■ Instructions to follow: The entries below are to be retyped exactly. Preserve every word.

*** Begin section ***

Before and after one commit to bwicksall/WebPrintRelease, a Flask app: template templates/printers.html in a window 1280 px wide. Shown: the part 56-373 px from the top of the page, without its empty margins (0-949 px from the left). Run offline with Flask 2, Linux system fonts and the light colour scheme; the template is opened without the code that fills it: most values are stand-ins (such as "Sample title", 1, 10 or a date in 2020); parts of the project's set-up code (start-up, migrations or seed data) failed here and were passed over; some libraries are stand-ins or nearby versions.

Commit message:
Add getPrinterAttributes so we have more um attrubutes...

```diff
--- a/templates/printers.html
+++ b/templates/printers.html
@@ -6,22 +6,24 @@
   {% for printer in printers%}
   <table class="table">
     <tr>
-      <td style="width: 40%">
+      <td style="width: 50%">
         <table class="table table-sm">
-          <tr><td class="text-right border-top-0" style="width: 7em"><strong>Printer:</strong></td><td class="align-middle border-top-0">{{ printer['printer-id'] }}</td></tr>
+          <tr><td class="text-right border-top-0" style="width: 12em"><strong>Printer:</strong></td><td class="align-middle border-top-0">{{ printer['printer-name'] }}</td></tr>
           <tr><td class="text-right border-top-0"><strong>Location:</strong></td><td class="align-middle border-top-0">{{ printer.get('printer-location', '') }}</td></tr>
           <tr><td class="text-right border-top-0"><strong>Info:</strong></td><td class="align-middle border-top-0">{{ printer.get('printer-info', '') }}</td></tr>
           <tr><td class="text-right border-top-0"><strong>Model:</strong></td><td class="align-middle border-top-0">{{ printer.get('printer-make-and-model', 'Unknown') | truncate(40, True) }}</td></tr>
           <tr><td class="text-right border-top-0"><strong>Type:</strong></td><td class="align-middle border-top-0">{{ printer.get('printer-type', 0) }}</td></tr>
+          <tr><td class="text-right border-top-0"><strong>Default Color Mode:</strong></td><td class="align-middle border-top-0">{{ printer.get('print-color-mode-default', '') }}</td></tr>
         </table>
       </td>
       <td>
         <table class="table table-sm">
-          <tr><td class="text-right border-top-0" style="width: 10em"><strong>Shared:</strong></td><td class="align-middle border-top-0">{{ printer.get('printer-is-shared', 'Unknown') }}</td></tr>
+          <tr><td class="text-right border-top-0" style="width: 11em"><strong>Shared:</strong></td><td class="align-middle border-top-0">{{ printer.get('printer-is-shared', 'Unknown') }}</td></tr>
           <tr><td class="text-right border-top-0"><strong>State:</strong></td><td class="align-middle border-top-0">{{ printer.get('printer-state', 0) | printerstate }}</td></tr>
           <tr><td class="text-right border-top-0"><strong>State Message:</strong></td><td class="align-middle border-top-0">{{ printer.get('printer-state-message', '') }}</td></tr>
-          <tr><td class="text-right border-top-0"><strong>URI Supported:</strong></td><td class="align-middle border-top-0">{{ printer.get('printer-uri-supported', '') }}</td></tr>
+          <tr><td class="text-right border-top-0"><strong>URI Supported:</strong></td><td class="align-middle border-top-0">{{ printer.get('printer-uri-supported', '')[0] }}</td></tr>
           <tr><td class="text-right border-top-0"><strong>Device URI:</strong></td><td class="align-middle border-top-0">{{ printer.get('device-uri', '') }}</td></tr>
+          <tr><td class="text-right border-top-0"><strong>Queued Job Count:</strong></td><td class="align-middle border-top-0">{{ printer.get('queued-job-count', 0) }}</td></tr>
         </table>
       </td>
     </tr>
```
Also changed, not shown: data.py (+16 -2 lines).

*** End section ***

■ Answer space:
Before and after one commit to bwicksall/WebPrintRelease, a Flask app: template templates/printers.html in a window 1280 px wide. Shown: the part 56-373 px from the top of the page, without its empty margins (0-949 px from the left). Run offline with Flask 2, Linux system fonts and the light colour scheme; the template is opened without the code that fills it: most values are stand-ins (such as "Sample title", 1, 10 or a date in 2020); parts of the project's set-up code (start-up, migrations or seed data) failed here and were passed over; some libraries are stand-ins or nearby versions.

Commit message:
Add getPrinterAttributes so we have more um attrubutes...

```diff
--- a/templates/printers.html
+++ b/templates/printers.html
@@ -6,22 +6,24 @@
   {% for printer in printers%}
   <table class="table">
     <tr>
-      <td style="width: 40%">
+      <td style="width: 50%">
         <table class="table table-sm">
-          <tr><td class="text-right border-top-0" style="width: 7em"><strong>Printer:</strong></td><td class="align-middle border-top-0">{{ printer['printer-id'] }}</td></tr>
+          <tr><td class="text-right border-top-0" style="width: 12em"><strong>Printer:</strong></td><td class="align-middle border-top-0">{{ printer['printer-name'] }}</td></tr>
           <tr><td class="text-right border-top-0"><strong>Location:</strong></td><td class="align-middle border-top-0">{{ printer.get('printer-location', '') }}</td></tr>
           <tr><td class="text-right border-top-0"><strong>Info:</strong></td><td class="align-middle border-top-0">{{ printer.get('printer-info', '') }}</td></tr>
           <tr><td class="text-right border-top-0"><strong>Model:</strong></td><td class="align-middle border-top-0">{{ printer.get('printer-make-and-model', 'Unknown') | truncate(40, True) }}</td></tr>
           <tr><td class="text-right border-top-0"><strong>Type:</strong></td><td class="align-middle border-top-0">{{ printer.get('printer-type', 0) }}</td></tr>
+          <tr><td class="text-right border-top-0"><strong>Default Color Mode:</strong></td><td class="align-middle border-top-0">{{ printer.get('print-color-mode-default', '') }}</td></tr>
         </table>
       </td>
       <td>
         <table class="table table-sm">
-          <tr><td class="text-right border-top-0" style="width: 10em"><strong>Shared:</strong></td><td class="align-middle border-top-0">{{ printer.get('printer-is-shared', 'Unknown') }}</td></tr>
+          <tr><td class="text-right border-top-0" style="width: 11em"><strong>Shared:</strong></td><td class="align-middle border-top-0">{{ printer.get('printer-is-shared', 'Unknown') }}</td></tr>
           <tr><td class="text-right border-top-0"><strong>State:</strong></td><td class="align-middle border-top-0">{{ printer.get('printer-state', 0) | printerstate }}</td></tr>
           <tr><td class="text-right border-top-0"><strong>State Message:</strong></td><td class="align-middle border-top-0">{{ printer.get('printer-state-message', '') }}</td></tr>
-          <tr><td class="text-right border-top-0"><strong>URI Supported:</strong></td><td class="align-middle border-top-0">{{ printer.get('printer-uri-supported', '') }}</td></tr>
+          <tr><td class="text-right border-top-0"><strong>URI Supported:</strong></td><td class="align-middle border-top-0">{{ printer.get('printer-uri-supported', '')[0] }}</td></tr>
           <tr><td class="text-right border-top-0"><strong>Device URI:</strong></td><td class="align-middle border-top-0">{{ printer.get('device-uri', '') }}</td></tr>
+          <tr><td class="text-right border-top-0"><strong>Queued Job Count:</strong></td><td class="align-middle border-top-0">{{ printer.get('queued-job-count', 0) }}</td></tr>
         </table>
       </td>
     </tr>
```
Also changed, not shown: data.py (+16 -2 lines).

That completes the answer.